For a variety of reasons not everyone leaves a will. The lack of a will does not exempt the estate from the review of the court. It simply means that certain things are done a bit differently during the process. One of those things is the determination of who gets the property. The provisions of Nebraska’s intestate succession law must be applied. NE Code § 30-2301 et seq. This means that the estate goes to the decedent’s statutory heirs. The primary heirs are the surviving spouse and children. If the decedent has neither, then next in line to inherit would be the decedent’s parents followed by siblings.
If you are the administrator of an intestate estate where the decedent has no known relatives, the administrator must make every reasonable effort to locate an heir. Should someone come forward, the court may hold a kinship hearing to confirm consanguinity before distribution of assets. In the rare case that no relative is found, the decedent’s property would escheat to the state.
Options for Small Estates
If the estate has minimal assets and meets other eligibility requirements, then asset distribution can happen relatively quickly without going through the complicated procedures of formal administration.
Collection of Personal Property by Affidavit

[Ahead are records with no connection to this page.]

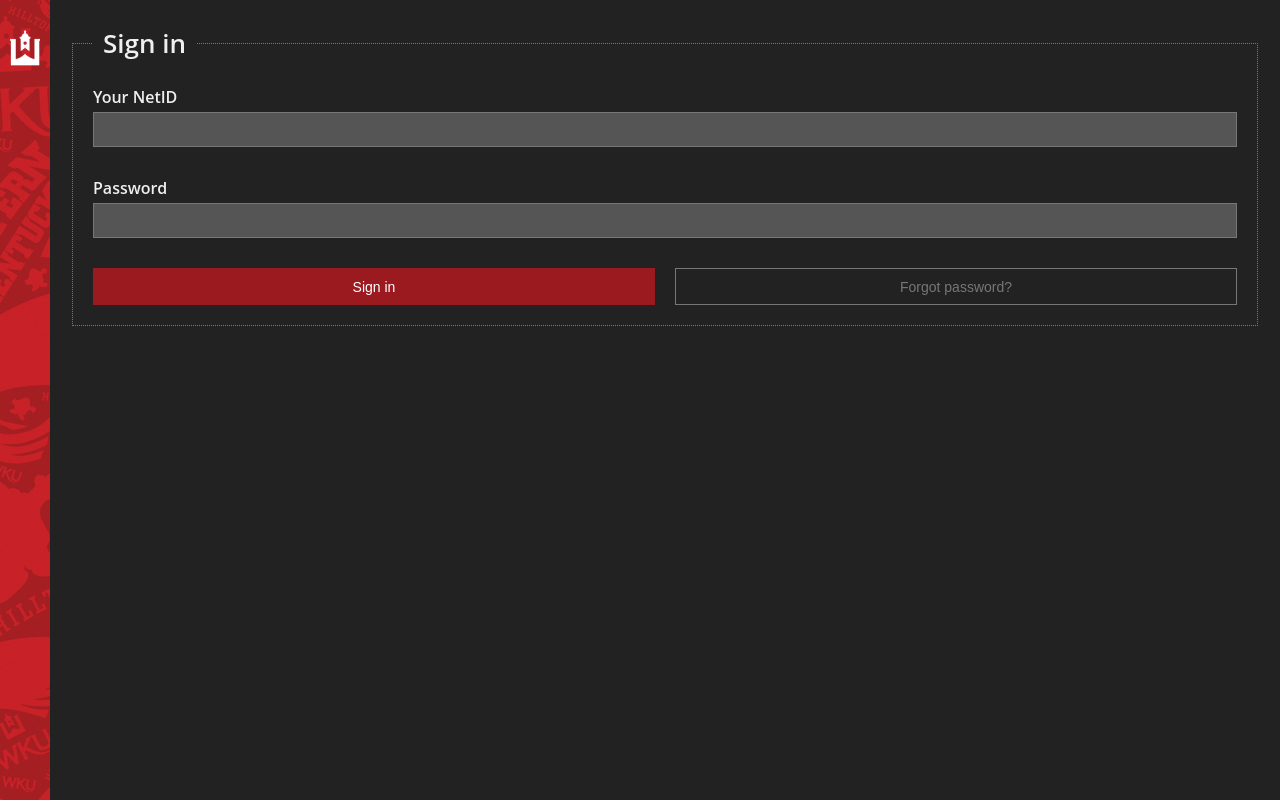
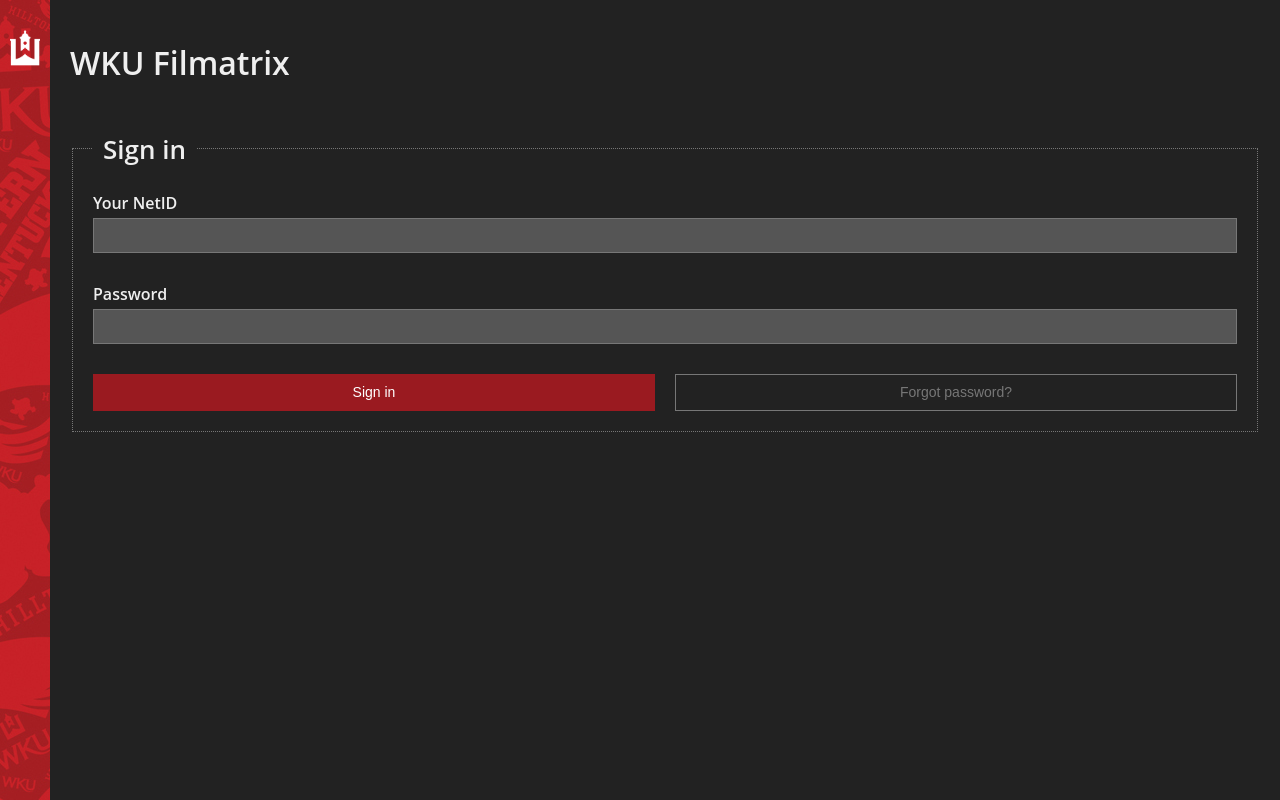
Before and after one commit to irizarry-development/wku-filmatrix, a Next.js app: page /auth/signin in a window 1280 px wide. Built offline with nearby package versions, Linux system fonts and the light colour scheme; no server answers.

Commit message:
Updating login page.

```diff
--- a/app/auth/signin/page.tsx
+++ b/app/auth/signin/page.tsx
@@ -24,6 +24,7 @@
 
     return (
         <form className="form login-form" id="login-form" action={handleLogin}>
+            <h1>WKU Filmatrix</h1>
             <fieldset>
                 <legend>Sign in</legend>
                 <TextInput label="Your NetID" id="email" type="email" />
```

Nebraska has a procedure that allows people to get property from an estate to which they are legally entitled. NE Code § 30-24,125. For example, if the decedent died owing a debt to someone, that person can use the Collection of Personal Property by Affidavit procedure to get payment from the estate without having to go through probate. The following conditions apply:
- There is a 30-day waiting period following the decedent’s death
- The value of the personal property in the decedent’s estate is $50,000 or less
- The claimant must state the basis of their claim to the personal property
- There is no petition for the appointment of a personal representative that is pending or that has been granted
Under NE Code § 30-24,127, if the value of the estate does not exceed homestead and family allowances, expenses related to administration, funeral and burial expenses, and medical expenses of the decedent’s last illness, the personal representative has the authority to immediately distribute the estate to the persons entitled to it.